RECORDS SHOWN
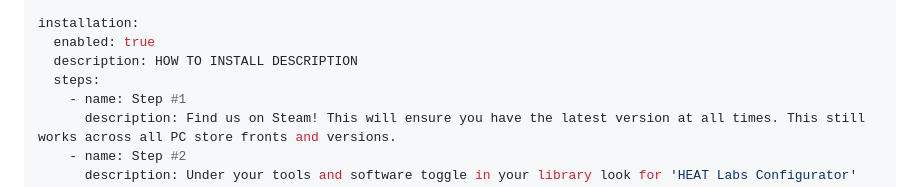
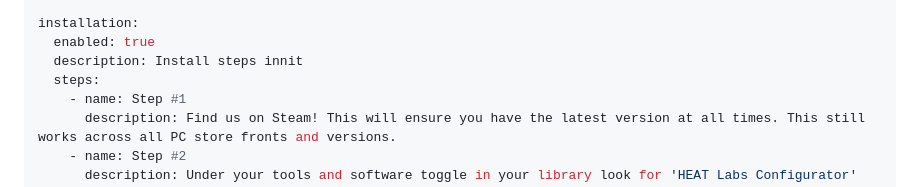
Before and after one commit to HEATLabs/HEAT-Labs-Mods, a Markdown page: mod-files/configurator.md, the part around the change. GitHub-like rendering.

Commit message:
only typo in here is your mum

```diff
--- a/mod-files/configurator.md
+++ b/mod-files/configurator.md
@@ -57,7 +57,7 @@ overview:
 
 installation:
   enabled: true
-  description: HOW TO INSTALL DESCRIPTION
+  description: Install steps innit
   steps:
     - name: Step #1
       description: Find us on Steam! This will ensure you have the latest version at all times. This still works across all PC store fronts and versions.
```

TRY IT
From the records above, pull every line that has the string "steps" and copy it.

ANSWER BOX
+  description: Install steps innit
   steps:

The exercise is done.